* Problem description: When you restate the entries that follow, keep every word exactly and drop the pictures.
### Available data
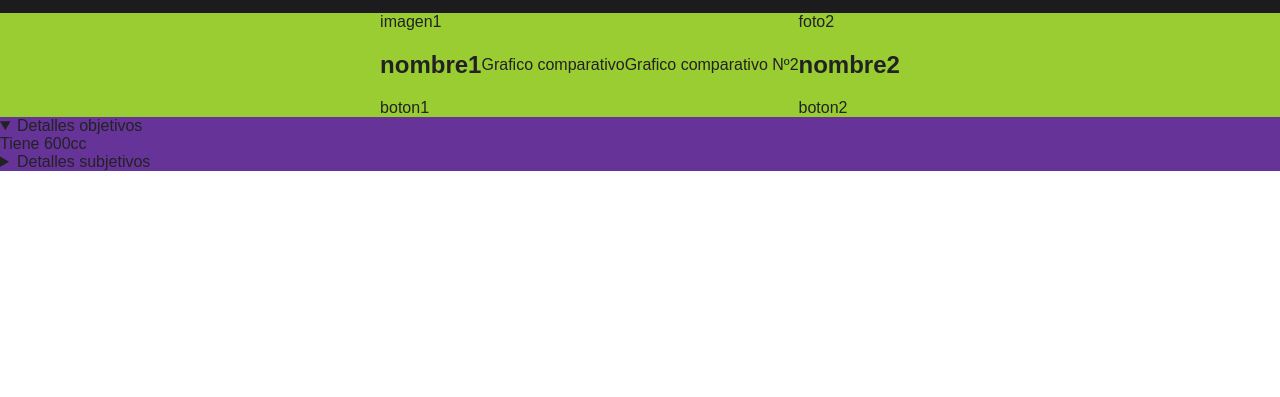
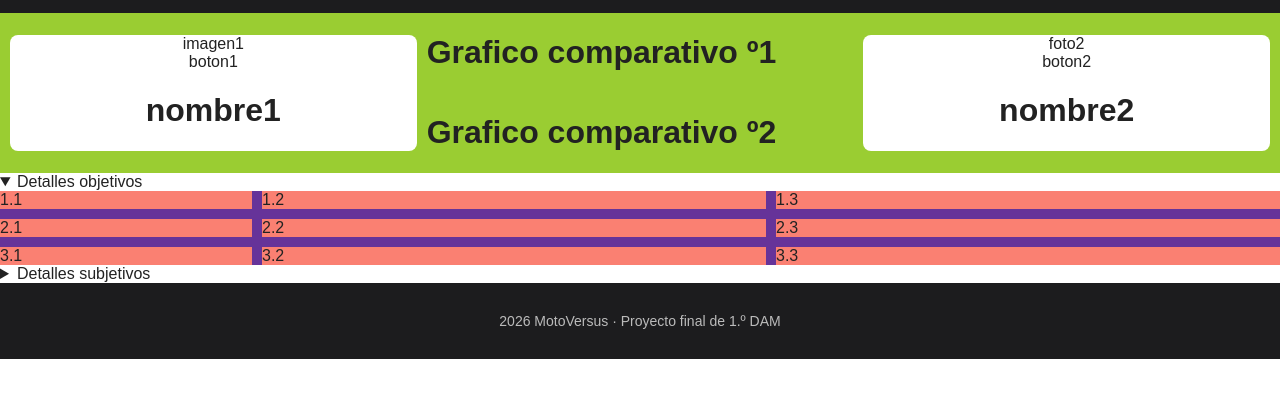
Before and after one commit to Roberyck/Comparador_Motos, a plain HTML site: page Comparador_Motos/nakeds.html in a window 1280 px wide. Both pictures are taken after a click on the heading "Detalles objetivos". Shown: the part 63-460 px from the top of the page. Drawn offline with Linux system fonts and the light colour scheme.

Commit message:
docs: Estructura html nakeds

```diff
--- a/Comparador_Motos/nakeds.css
+++ b/Comparador_Motos/nakeds.css
@@ -37,14 +37,25 @@ body {
   color: #222;
 }
 .articulo {
-  display: flex;
+  display: grid;
+  grid-template-columns: 1fr 1fr 1fr;
   background-color: yellowgreen;
   margin: 0 auto;
   align-items: center;
   justify-content: center;
 }
+.tarjeta {
+  display: flex;
+  flex-direction: column;
+  align-items: center;
+  background-color: white;
+  border-radius: 8px;
+  margin: 10px;
+}
 .grafico {
   display: flex;
+  justify-content: center;
+  flex-direction: column;
 }
 .detalles {
   display: flex;
@@ -55,8 +66,18 @@ body {
   background-color: salmon;
 }
 .detalles {
-  display: block;
+  display: grid;
+  grid-template-columns: 1fr 2fr 2fr;
+  grid-template-rows: 1fr 1fr 1fr;
+  gap: 10px;
 }
 .comparador {
-  display: grid;
+  background-color: salmon;
 }
+footer {
+  text-align: center;
+  padding: 16px;
+  background: #1c1c1e;
+  color: #bbb;
+  font-size: 14px;
+}
--- a/Comparador_Motos/nakeds.html
+++ b/Comparador_Motos/nakeds.html
@@ -18,32 +18,55 @@
       </nav>
     </header>
     <!-- La estructura del articulo es imagen con el nombre y un botos en el que puedes reelegir una moto por si quieres escoger otra -->
-    <article class="articulo">
+    <div class="articulo">
       <div class="tarjeta">
         <img>imagen1</img>
+        <a>boton1</a>
         <h1>nombre1</h1>
-        <a>boton1</a>
       </div>
-      <div class="grafico">Grafico comparativo</div>
-      <div class="grafico">Grafico comparativo Nº2</div>
+      <div class="grafico">
+       <h1>Grafico comparativo º1</h1>
+       <h1>Grafico comparativo º2</h1>
+      </div>
       <div class="tarjeta">
         <img>foto2<img>
+        <a>boton2</a>
         <h1>nombre2</h1>
-        <a>boton2</a>
       </div>
-    </article>
+    </div>
     <article>
       <!-- Aqui van los desplegables que son un sumarry con un -->
-     <details class="detalles">
+     <details>
        <summary>Detalles objetivos</summary>
-       <div class="comparador"></div>
-         <table>Tiene 600cc</table>
+        <div class="detalles">
+          <div class="comparador">1.1</div>
+          <div class="comparador">1.2</div>
+          <div class="comparador">1.3</div>
+          <div class="comparador">2.1</div>
+          <div class="comparador">2.2</div>
+          <div class="comparador">2.3</div>
+          <div class="comparador">3.1</div>
+          <div class="comparador">3.2</div>
+          <div class="comparador">3.3</div>
+      </div>
       </details>
-      <details class="detalles">
-       <summary>Detalles subjetivos</summary>
-       <div class="comparador"></div>
-        <table>Es comoda</table>
-      </details>
+      <details>
+        <summary>Detalles subjetivos</summary>
+         <div class="detalles">
+           <div class="comparador">1.1</div>
+           <div class="comparador">1.2</div>
+           <div class="comparador">1.3</div>
+           <div class="comparador">2.1</div>
+           <div class="comparador">2.2</div>
+           <div class="comparador">2.3</div>
+           <div class="comparador">3.1</div>
+           <div class="comparador">3.2</div>
+           <div class="comparador">3.3</div>
+       </div>
+       </details>
     </article>
+    <footer>
+      <p>2026 MotoVersus · Proyecto final de 1.º DAM</p>
+    </footer>
   </body>
 </html>
```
######
* Result of this exercise:
Before and after one commit to Roberyck/Comparador_Motos, a plain HTML site: page Comparador_Motos/nakeds.html in a window 1280 px wide. Both pictures are taken after a click on the heading "Detalles objetivos". Shown: the part 63-460 px from the top of the page. Drawn offline with Linux system fonts and the light colour scheme.

Commit message:
docs: Estructura html nakeds

```diff
--- a/Comparador_Motos/nakeds.css
+++ b/Comparador_Motos/nakeds.css
@@ -37,14 +37,25 @@ body {
   color: #222;
 }
 .articulo {
-  display: flex;
+  display: grid;
+  grid-template-columns: 1fr 1fr 1fr;
   background-color: yellowgreen;
   margin: 0 auto;
   align-items: center;
   justify-content: center;
 }
+.tarjeta {
+  display: flex;
+  flex-direction: column;
+  align-items: center;
+  background-color: white;
+  border-radius: 8px;
+  margin: 10px;
+}
 .grafico {
   display: flex;
+  justify-content: center;
+  flex-direction: column;
 }
 .detalles {
   display: flex;
@@ -55,8 +66,18 @@ body {
   background-color: salmon;
 }
 .detalles {
-  display: block;
+  display: grid;
+  grid-template-columns: 1fr 2fr 2fr;
+  grid-template-rows: 1fr 1fr 1fr;
+  gap: 10px;
 }
 .comparador {
-  display: grid;
+  background-color: salmon;
 }
+footer {
+  text-align: center;
+  padding: 16px;
+  background: #1c1c1e;
+  color: #bbb;
+  font-size: 14px;
+}
--- a/Comparador_Motos/nakeds.html
+++ b/Comparador_Motos/nakeds.html
@@ -18,32 +18,55 @@
       </nav>
     </header>
     <!-- La estructura del articulo es imagen con el nombre y un botos en el que puedes reelegir una moto por si quieres escoger otra -->
-    <article class="articulo">
+    <div class="articulo">
       <div class="tarjeta">
         <img>imagen1</img>
+        <a>boton1</a>
         <h1>nombre1</h1>
-        <a>boton1</a>
       </div>
-      <div class="grafico">Grafico comparativo</div>
-      <div class="grafico">Grafico comparativo Nº2</div>
+      <div class="grafico">
+       <h1>Grafico comparativo º1</h1>
+       <h1>Grafico comparativo º2</h1>
+      </div>
       <div class="tarjeta">
         <img>foto2<img>
+        <a>boton2</a>
         <h1>nombre2</h1>
-        <a>boton2</a>
       </div>
-    </article>
+    </div>
     <article>
       <!-- Aqui van los desplegables que son un sumarry con un -->
-     <details class="detalles">
+     <details>
        <summary>Detalles objetivos</summary>
-       <div class="comparador"></div>
-         <table>Tiene 600cc</table>
+        <div class="detalles">
+          <div class="comparador">1.1</div>
+          <div class="comparador">1.2</div>
+          <div class="comparador">1.3</div>
+          <div class="comparador">2.1</div>
+          <div class="comparador">2.2</div>
+          <div class="comparador">2.3</div>
+          <div class="comparador">3.1</div>
+          <div class="comparador">3.2</div>
+          <div class="comparador">3.3</div>
+      </div>
       </details>
-      <details class="detalles">
-       <summary>Detalles subjetivos</summary>
-       <div class="comparador"></div>
-        <table>Es comoda</table>
-      </details>
+      <details>
+        <summary>Detalles subjetivos</summary>
+         <div class="detalles">
+           <div class="comparador">1.1</div>
+           <div class="comparador">1.2</div>
+           <div class="comparador">1.3</div>
+           <div class="comparador">2.1</div>
+           <div class="comparador">2.2</div>
+           <div class="comparador">2.3</div>
+           <div class="comparador">3.1</div>
+           <div class="comparador">3.2</div>
+           <div class="comparador">3.3</div>
+       </div>
+       </details>
     </article>
+    <footer>
+      <p>2026 MotoVersus · Proyecto final de 1.º DAM</p>
+    </footer>
   </body>
 </html>
```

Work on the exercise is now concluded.